(Change detection data)
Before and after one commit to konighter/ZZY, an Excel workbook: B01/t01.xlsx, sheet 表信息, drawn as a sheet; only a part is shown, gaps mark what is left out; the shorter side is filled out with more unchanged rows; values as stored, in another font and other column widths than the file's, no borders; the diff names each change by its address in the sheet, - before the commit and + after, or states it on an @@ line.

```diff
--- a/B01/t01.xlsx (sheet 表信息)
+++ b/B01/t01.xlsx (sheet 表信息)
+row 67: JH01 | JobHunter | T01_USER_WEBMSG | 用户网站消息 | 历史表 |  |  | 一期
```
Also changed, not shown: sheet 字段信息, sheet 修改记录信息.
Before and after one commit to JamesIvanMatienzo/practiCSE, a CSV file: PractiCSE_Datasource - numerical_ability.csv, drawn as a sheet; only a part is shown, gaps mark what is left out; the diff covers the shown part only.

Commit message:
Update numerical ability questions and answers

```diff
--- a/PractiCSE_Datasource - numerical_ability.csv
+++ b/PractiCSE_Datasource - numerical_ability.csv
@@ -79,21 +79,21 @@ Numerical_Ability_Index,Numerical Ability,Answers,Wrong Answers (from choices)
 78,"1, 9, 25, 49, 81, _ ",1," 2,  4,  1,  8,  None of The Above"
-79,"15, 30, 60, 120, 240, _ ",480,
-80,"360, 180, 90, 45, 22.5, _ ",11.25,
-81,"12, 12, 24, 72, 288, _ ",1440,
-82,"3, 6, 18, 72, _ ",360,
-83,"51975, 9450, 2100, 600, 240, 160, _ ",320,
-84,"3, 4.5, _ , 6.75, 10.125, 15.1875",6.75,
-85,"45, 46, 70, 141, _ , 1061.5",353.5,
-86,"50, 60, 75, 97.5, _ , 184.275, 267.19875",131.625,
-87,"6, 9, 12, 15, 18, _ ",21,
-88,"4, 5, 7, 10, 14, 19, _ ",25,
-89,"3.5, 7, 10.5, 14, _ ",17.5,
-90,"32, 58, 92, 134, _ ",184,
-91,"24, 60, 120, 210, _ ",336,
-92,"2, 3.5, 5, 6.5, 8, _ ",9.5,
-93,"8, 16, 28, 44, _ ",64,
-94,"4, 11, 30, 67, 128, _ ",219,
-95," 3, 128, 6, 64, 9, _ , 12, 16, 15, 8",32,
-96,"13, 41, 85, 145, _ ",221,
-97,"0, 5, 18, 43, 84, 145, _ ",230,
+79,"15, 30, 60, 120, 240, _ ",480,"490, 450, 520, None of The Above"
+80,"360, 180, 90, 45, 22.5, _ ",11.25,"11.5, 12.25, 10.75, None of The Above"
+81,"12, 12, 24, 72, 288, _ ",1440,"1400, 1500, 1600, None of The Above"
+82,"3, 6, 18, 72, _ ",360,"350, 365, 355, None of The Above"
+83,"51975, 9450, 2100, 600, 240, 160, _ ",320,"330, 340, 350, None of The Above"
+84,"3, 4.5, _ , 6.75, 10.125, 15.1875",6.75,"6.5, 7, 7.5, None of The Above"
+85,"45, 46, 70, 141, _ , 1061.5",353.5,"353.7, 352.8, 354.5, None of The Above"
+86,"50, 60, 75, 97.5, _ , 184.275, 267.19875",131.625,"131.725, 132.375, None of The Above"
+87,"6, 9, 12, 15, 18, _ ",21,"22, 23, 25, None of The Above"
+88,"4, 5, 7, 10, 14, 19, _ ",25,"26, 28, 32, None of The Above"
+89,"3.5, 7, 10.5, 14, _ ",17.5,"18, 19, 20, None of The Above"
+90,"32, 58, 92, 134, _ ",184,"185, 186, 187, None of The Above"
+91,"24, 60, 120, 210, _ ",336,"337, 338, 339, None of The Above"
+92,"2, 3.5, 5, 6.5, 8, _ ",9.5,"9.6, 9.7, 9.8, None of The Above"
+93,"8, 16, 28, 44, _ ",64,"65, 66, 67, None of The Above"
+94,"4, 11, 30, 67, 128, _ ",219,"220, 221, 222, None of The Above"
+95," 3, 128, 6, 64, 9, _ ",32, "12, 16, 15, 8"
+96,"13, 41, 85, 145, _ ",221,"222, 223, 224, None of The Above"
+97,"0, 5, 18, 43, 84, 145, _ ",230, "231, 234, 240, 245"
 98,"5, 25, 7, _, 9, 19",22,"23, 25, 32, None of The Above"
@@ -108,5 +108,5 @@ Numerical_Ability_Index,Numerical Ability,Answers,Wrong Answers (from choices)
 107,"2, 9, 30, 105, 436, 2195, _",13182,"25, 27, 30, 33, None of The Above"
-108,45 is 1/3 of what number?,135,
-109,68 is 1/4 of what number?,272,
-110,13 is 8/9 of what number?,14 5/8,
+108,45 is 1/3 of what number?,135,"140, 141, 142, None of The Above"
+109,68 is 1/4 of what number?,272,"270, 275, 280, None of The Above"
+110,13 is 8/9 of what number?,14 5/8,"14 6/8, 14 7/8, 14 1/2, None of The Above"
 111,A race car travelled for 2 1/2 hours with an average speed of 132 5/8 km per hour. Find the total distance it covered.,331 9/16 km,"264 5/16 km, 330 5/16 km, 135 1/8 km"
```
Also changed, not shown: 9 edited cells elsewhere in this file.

- Problem description
Lines that contain "Before" are the result; find them in the entries above and copy each one.

- Solution to this exercise
Before and after one commit to konighter/ZZY, an Excel workbook: B01/t01.xlsx, sheet 表信息, drawn as a sheet; only a part is shown, gaps mark what is left out; the shorter side is filled out with more unchanged rows; values as stored, in another font and other column widths than the file's, no borders; the diff names each change by its address in the sheet, - before the commit and + after, or states it on an @@ line.
Before and after one commit to JamesIvanMatienzo/practiCSE, a CSV file: PractiCSE_Datasource - numerical_ability.csv, drawn as a sheet; only a part is shown, gaps mark what is left out; the diff covers the shown part only.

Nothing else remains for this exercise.